learn how to use them. Unfortunately for users, these storage tiers are entering a period of rapid flux in which the multiple vendors appear nowhere near close to converging on a standard.

In this talk, we will present an overview of the various vendor offerings for tiered storage systems (colloquially called burst buffers). These include DDN's IME, Cray's DataWarp, IBM's eponymously named Burst Buffers, Seagate's NXD, and the EMC research prototype 2Tiers. The talk will provide analysis of areas in which the various systems have general commonality with only slight terminology differences such as staging mechanisms which are offered under many different names such as promote, persist, transfer, stage, and migrate. It will also discuss several interesting features unique to only a single system such as attaching key-values to a staging operation as well as querying paths to provide unique access to metadata services.

At the end of the presentation, the audience will be familiar with the general similarities and differences in the various tiered storage offerings. They will understand their functionality and usability and terminology. Although the presentation will absolutely not be an evaluation of the respective value of the various offerings, the audience will have the information needed for them to begin their own evaluation of which functions and features are most appropriate for their Lustre systems and workloads. This information will also be useful to the Lustre community as these concepts can be considered in the Luster user requirement gathering exercise.


John Bent

Seagate Government Solutions
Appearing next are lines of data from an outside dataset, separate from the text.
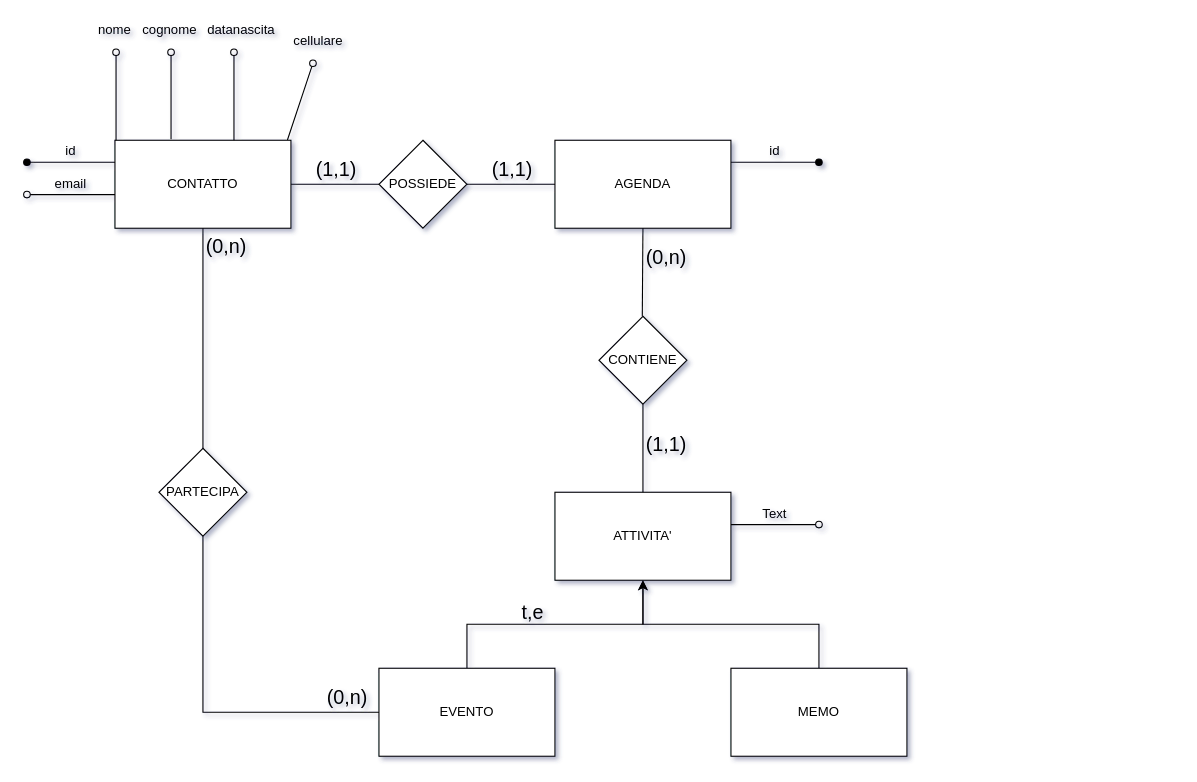
Above: Untitled Diagram.drawio in codesimo/db (draw.io), before the change. Source tidied: cells renumbered, new cells numbered last; positions are measured from the earlier drawing's top-left corner, leaving out a move shared by most shapes. Both pictures are drawn from the tidied source at 110%, with x=0, y=0 at pixel (26, 19).
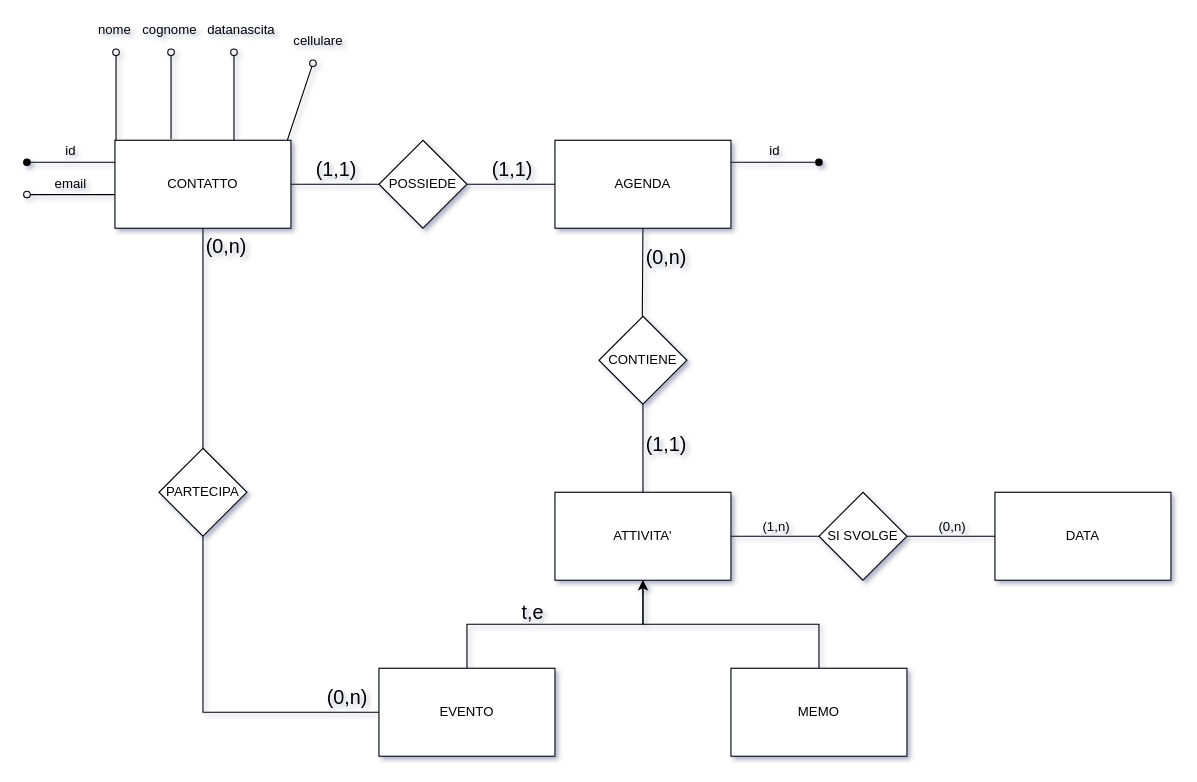
After the change.

Unchanged cells that the change refers to:
```xml
<mxCell id="4" value="ATTIVITA'" style="rounded=0;whiteSpace=wrap;html=1;" parent="1" vertex="1">
  <mxGeometry x="480" y="430" width="160" height="80" as="geometry" />
</mxCell>
```

What changed in the source:
```diff
@@
-    <mxCell id="48" style="group;" parent="1" vertex="1">
-      <mxGeometry x="640" y="440" width="80" height="20" as="geometry" />
-    </mxCell>
-    <mxCell id="49" style="endArrow=none;html=1;startArrow=oval;startFill=0;" parent="48" edge="1">
-      <mxGeometry relative="1" as="geometry">
-        <mxPoint x="80" y="19.4" as="sourcePoint" />
-        <mxPoint y="19.4" as="targetPoint" />
-      </mxGeometry>
-    </mxCell>
-    <mxCell id="50" value="Text" style="text;html=1;strokeColor=none;fillColor=none;align=center;verticalAlign=middle;whiteSpace=wrap;rounded=0;" parent="48" vertex="1">
-      <mxGeometry x="20" width="40" height="20" as="geometry" />
-    </mxCell>
+    <mxCell id="51" style="endArrow=none;html=1;rounded=0;exitX=1;exitY=0.5;exitDx=0;exitDy=0;entryX=0;entryY=0.5;entryDx=0;entryDy=0;" parent="1" edge="1" source="4">
+      <mxGeometry relative="1" as="geometry">
+        <mxPoint x="720" y="470" as="targetPoint" />
+      </mxGeometry>
+    </mxCell>
+    <mxCell id="52" value="(1,n)" style="html=1;align=center;verticalAlign=bottom;" parent="51" vertex="1">
+      <mxGeometry x="-1" relative="1" as="geometry">
+        <mxPoint x="40" as="offset" />
+      </mxGeometry>
+    </mxCell>
+    <mxCell id="53" value="SI SVOLGE" style="rhombus;whiteSpace=wrap;html=1;" parent="1" vertex="1">
+      <mxGeometry x="720" y="430" width="80" height="80" as="geometry" />
+    </mxCell>
+    <mxCell id="54" style="endArrow=none;html=1;rounded=0;exitX=1;exitY=0.5;exitDx=0;exitDy=0;entryX=0;entryY=0.5;entryDx=0;entryDy=0;" parent="1" edge="1">
+      <mxGeometry relative="1" as="geometry">
+        <mxPoint x="800" y="470" as="sourcePoint" />
+        <mxPoint x="880" y="470" as="targetPoint" />
+      </mxGeometry>
+    </mxCell>
+    <mxCell id="55" value="(0,n)" style="html=1;align=center;verticalAlign=bottom;" parent="54" vertex="1">
+      <mxGeometry x="-1" relative="1" as="geometry">
+        <mxPoint x="40" as="offset" />
+      </mxGeometry>
+    </mxCell>
+    <mxCell id="56" value="DATA" style="rounded=0;whiteSpace=wrap;html=1;" parent="1" vertex="1">
+      <mxGeometry x="880" y="430" width="160" height="80" as="geometry" />
+    </mxCell>
```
Friday June 2, 2017 10:50am - 11:20am EDT
Alumni Hall (IMU - 1st Floor) 900 E 7th St, Bloomington, IN, 47405

Attendees (7)